╭─ Extracted data

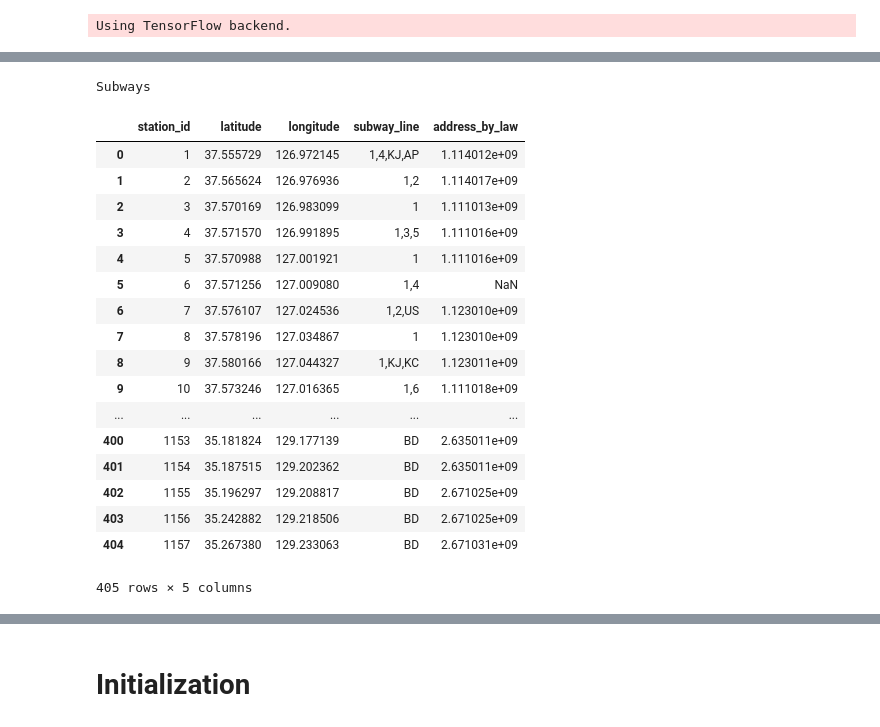
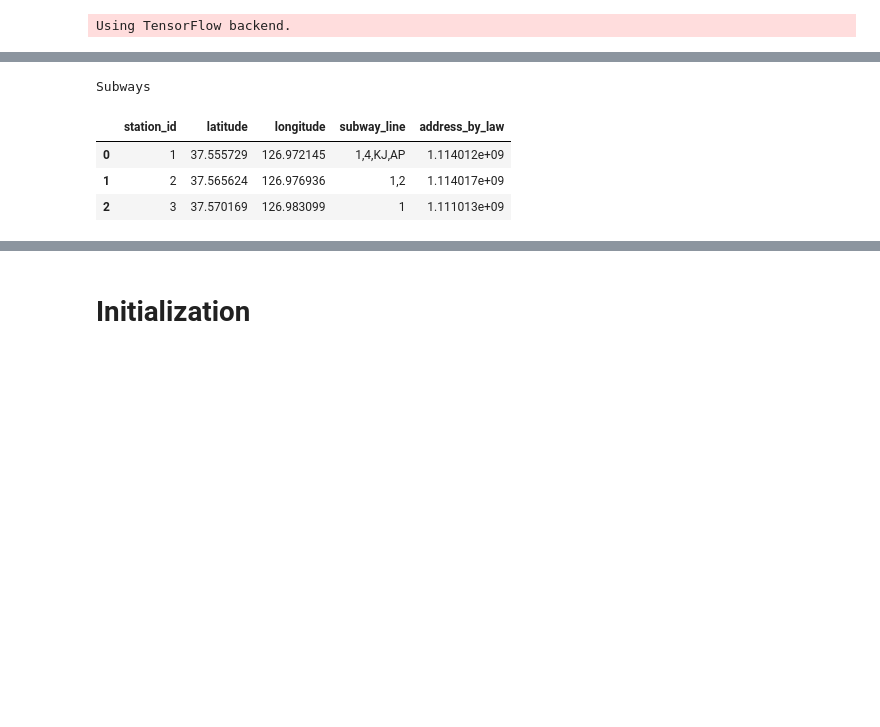
Before and after one commit to gilgarad/MachineLearning, a Jupyter notebook: jupyter_notebooks/직방 테스트 - model5 - k fold, subway, school feature added.ipynb, the cells around one changed output, grey strips where cells are left out. Drawn from its saved outputs; the diff is of its cells as text; code cells hidden in the pictures; blank space fills up the shorter version.

```diff
--- a/jupyter_notebooks/직방 테스트 - model5 - k fold, subway, school feature added.ipynb
+++ b/jupyter_notebooks/직방 테스트 - model5 - k fold, subway, school feature added.ipynb
@@ -15,3 +28,5 @@ rpath = '/data1/collected_outside/zigbang'
+# %%
+rpath = '/content/gdrive/My Drive/zigbang'
 # %%
 print('Schools')
 school_data = pd.read_csv(join(rpath, 'Schools.csv'))
@@ -39,27 +40,13 @@ Schools
 # %%
 print('Subways')
 subway_data = pd.read_csv(join(rpath, 'Subways.csv'))
-subway_data
+subway_data[:3]
 # %% [output]
 Subways
 |  | station_id | latitude | longitude | subway_line | address_by_law |
 | 0 | 1 | 37.555729 | 126.972145 | 1,4,KJ,AP | 1.114012e+09 |
 | 1 | 2 | 37.565624 | 126.976936 | 1,2 | 1.114017e+09 |
 | 2 | 3 | 37.570169 | 126.983099 | 1 | 1.111013e+09 |
-| 3 | 4 | 37.571570 | 126.991895 | 1,3,5 | 1.111016e+09 |
-| 4 | 5 | 37.570988 | 127.001921 | 1 | 1.111016e+09 |
-| 5 | 6 | 37.571256 | 127.009080 | 1,4 | NaN |
-| 6 | 7 | 37.576107 | 127.024536 | 1,2,US | 1.123010e+09 |
-| 7 | 8 | 37.578196 | 127.034867 | 1 | 1.123010e+09 |
-| 8 | 9 | 37.580166 | 127.044327 | 1,KJ,KC | 1.123011e+09 |
-| 9 | 10 | 37.573246 | 127.016365 | 1,6 | 1.111018e+09 |
-| ... | ... | ... | ... | ... | ... |
-| 400 | 1153 | 35.181824 | 129.177139 | BD | 2.635011e+09 |
-| 401 | 1154 | 35.187515 | 129.202362 | BD | 2.635011e+09 |
-| 402 | 1155 | 35.196297 | 129.208817 | BD | 2.671025e+09 |
-| 403 | 1156 | 35.242882 | 129.218506 | BD | 2.671025e+09 |
-| 404 | 1157 | 35.267380 | 129.233063 | BD | 2.671031e+09 |
-405 rows × 5 columns
 # %%
 print('Train')
 train_data = pd.read_csv(join(rpath, 'train.csv'))
```
Also changed, not shown: parts of 12 cells of this notebook.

╰─

§ **Exercise**:
Check each line of the data for the string "join" and state how many lines contain it, without any other output.

§ **Response**:
3